As I looked out my window, I could see the bow edge and both sides of the ship as they trailed aft. About 30 feet back I could see the anchors. While Martin flew Jason Jr. around the port anchor, I watched and ate my lunch. Not a bad spot for a picnic, I thought at the time.
After filming the anchors, Martin searched the area off the upper bow, but had no luck in finding the name “Titanic.” This whole scene of Jason Jr. flying around the anchors is a dramatic memory for me and is the only still photograph of the wreck I own.
After winding in Jason Jr.’s tether and parking it in its cage, I lifted Alvin off the bottom and headed up to the port lifeboat deck just aft of the bridge. It took a few minutes to find a stable position, as the current on this side of the wreck was strong.
I adjusted the variable ballast system so we sat heavily on the deck. Once we were stable, Martin uncaged J.J. and flew it away from Alvin. On this day, Ballard was ready to take a chance with his little toy. This would be the final dive where Jason Jr. would be used and we were going to penetrate the wreck here by flying J.J. in through a doorway off the lifeboat deck.
Looking out the forward view port, I watched the little ROV disappear down the interior passageway. This was an area where the senior deck officers had their quarters. Martin poked around there for about an hour. At one point we entered what we thought was the first officer’s quarters. The whole scene here was in an eerie black-and-white, as most of the paint was long gone. Visibility was low due to all the floating rust particles that J.J.‘s tether had knocked loose. One thing that stood out was a plaque that stated “Authorized Personnel Only.”
Mobbed by the media
By now we were running out of time for the dive as we still had our 2½-hour trip back to the surface. Martin began reeling in the tether, which was a tricky operation due to the bad visibility. At one point, the tether got hung up coming around a corner and we had a few tense moments. In the end, it came free and Jason Jr. landed safely back in its cage. When all was secure, I lifted Alvin off the deck and turned tail on the Titanic for the last time, for me anyway. We didn’t know it at the time, but the Titanic was to have many visitors in the years to come.
Once again I drove away from the wreck to drop my weights and we began our slow ascent. There would be one more dive with Alvin the next day, but it was mostly a sightseeing trip for Navy lieutenants who had come along. They were not qualified to run Jason Jr. and lest they be tempted, Martin tie-wrapped it into its cage so it could not be used at all.

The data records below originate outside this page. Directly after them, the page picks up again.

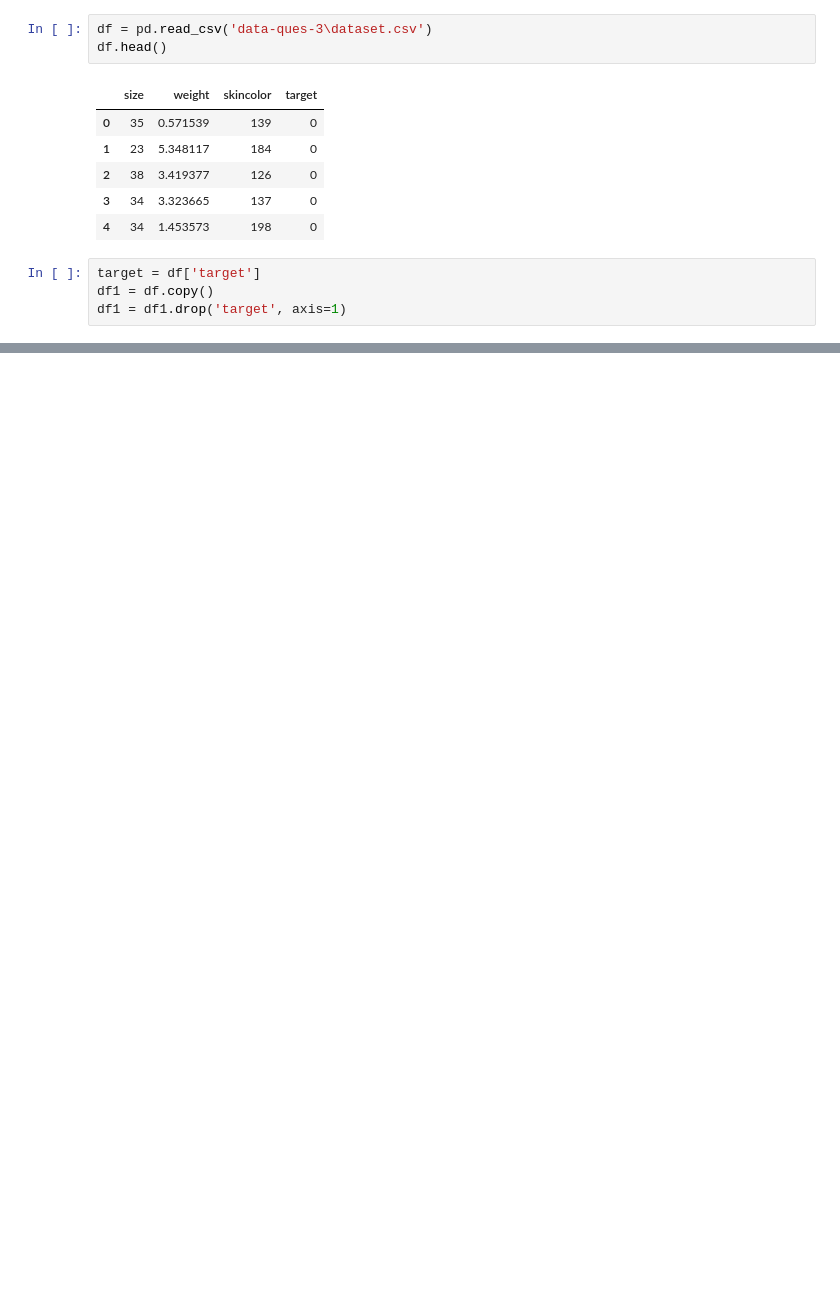
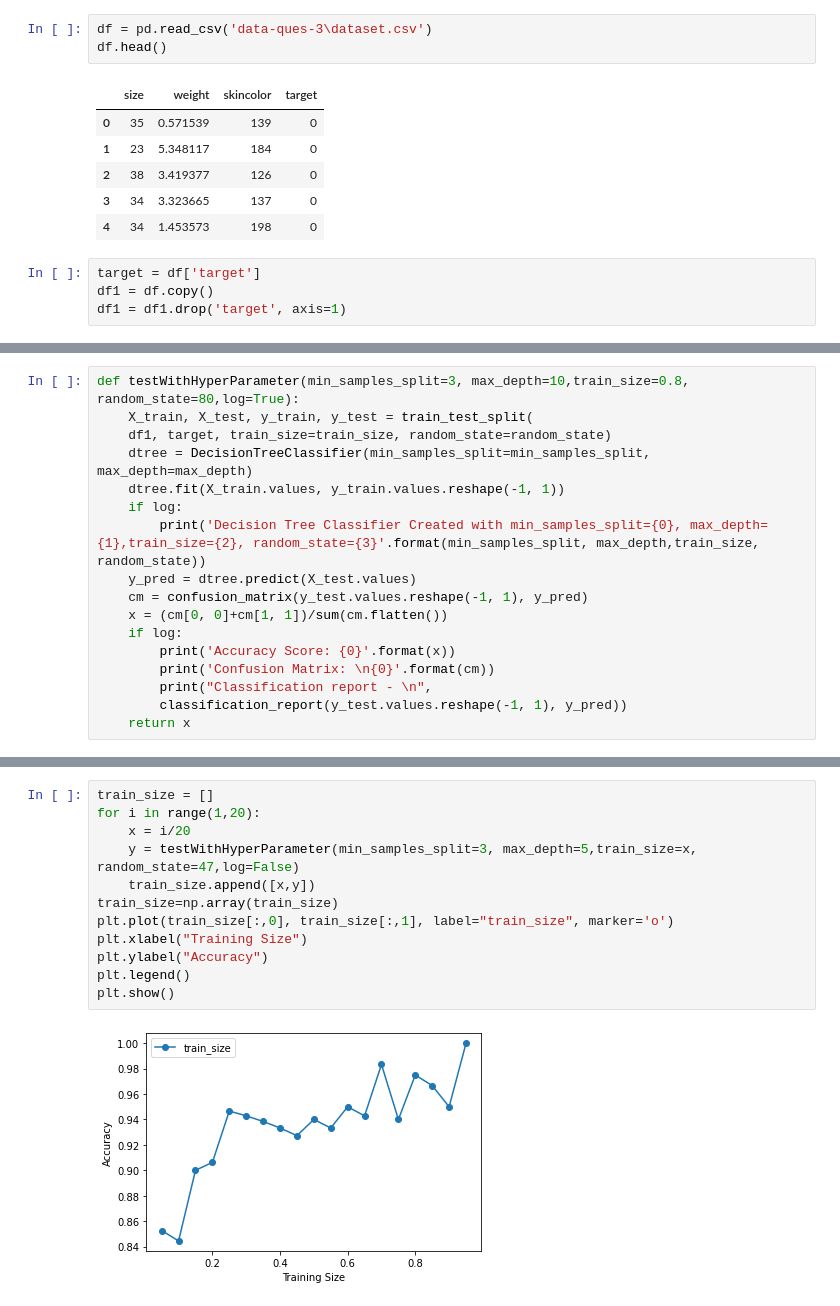
Before and after one commit to debonil/ml-assignments, a Jupyter notebook: Assignment1/M21AIE225_qu3.ipynb, the cells around one changed output, grey strips where cells are left out. Saved outputs shown, nothing was run; the diff lists cells and outputs as text; blank space fills up the shorter version.

```diff
--- a/Assignment1/M21AIE225_qu3.ipynb
+++ b/Assignment1/M21AIE225_qu3.ipynb
@@ -277,0 +279,17 @@ X_1 <= 0.79519665 ? 0.7582766571931676
+# %%
+def testWithHyperParameter(min_samples_split=3, max_depth=10,train_size=0.8, random_state=80,log=True):
+    X_train, X_test, y_train, y_test = train_test_split(
+    df1, target, train_size=train_size, random_state=random_state)
+    dtree = DecisionTreeClassifier(min_samples_split=min_samples_split, max_depth=max_depth)
+    dtree.fit(X_train.values, y_train.values.reshape(-1, 1))
+    if log:
+        print('Decision Tree Classifier Created with min_samples_split={0}, max_depth={1},train_size={2}, random_state={3}'.format(min_samples_split, max_depth,train_size, random_state))
+    y_pred = dtree.predict(X_test.values)
+    cm = confusion_matrix(y_test.values.reshape(-1, 1), y_pred)
+    x = (cm[0, 0]+cm[1, 1])/sum(cm.flatten())
+    if log:
+        print('Accuracy Score: {0}'.format(x))
+        print('Confusion Matrix: \n{0}'.format(cm))
+        print("Classification report - \n",
+        classification_report(y_test.values.reshape(-1, 1), y_pred))
+    return x
@@ -277,0 +321,14 @@ X_1 <= 0.79519665 ? 0.7582766571931676
+# %%
+train_size = []
+for i in range(1,20):
+    x = i/20
+    y = testWithHyperParameter(min_samples_split=3, max_depth=5,train_size=x, random_state=47,log=False)
+    train_size.append([x,y])
+train_size=np.array(train_size)
+plt.plot(train_size[:,0], train_size[:,1], label="train_size", marker='o')
+plt.xlabel("Training Size")
+plt.ylabel("Accuracy")
+plt.legend()
+plt.show()
+# %% [output]
+[figure, added]
```
Also changed, not shown: parts of 11 cells of this notebook, 3 other files.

It took four days to get back to Woods Hole. We had heard that the press would be there, but none of us in the crew were prepared to see our home dock covered with at least 500 people, satellite uplink trucks, banners, and balloons. There was Champagne, and we had interviews with the press all day—a festive end to another successful chapter in Alvin’s long history.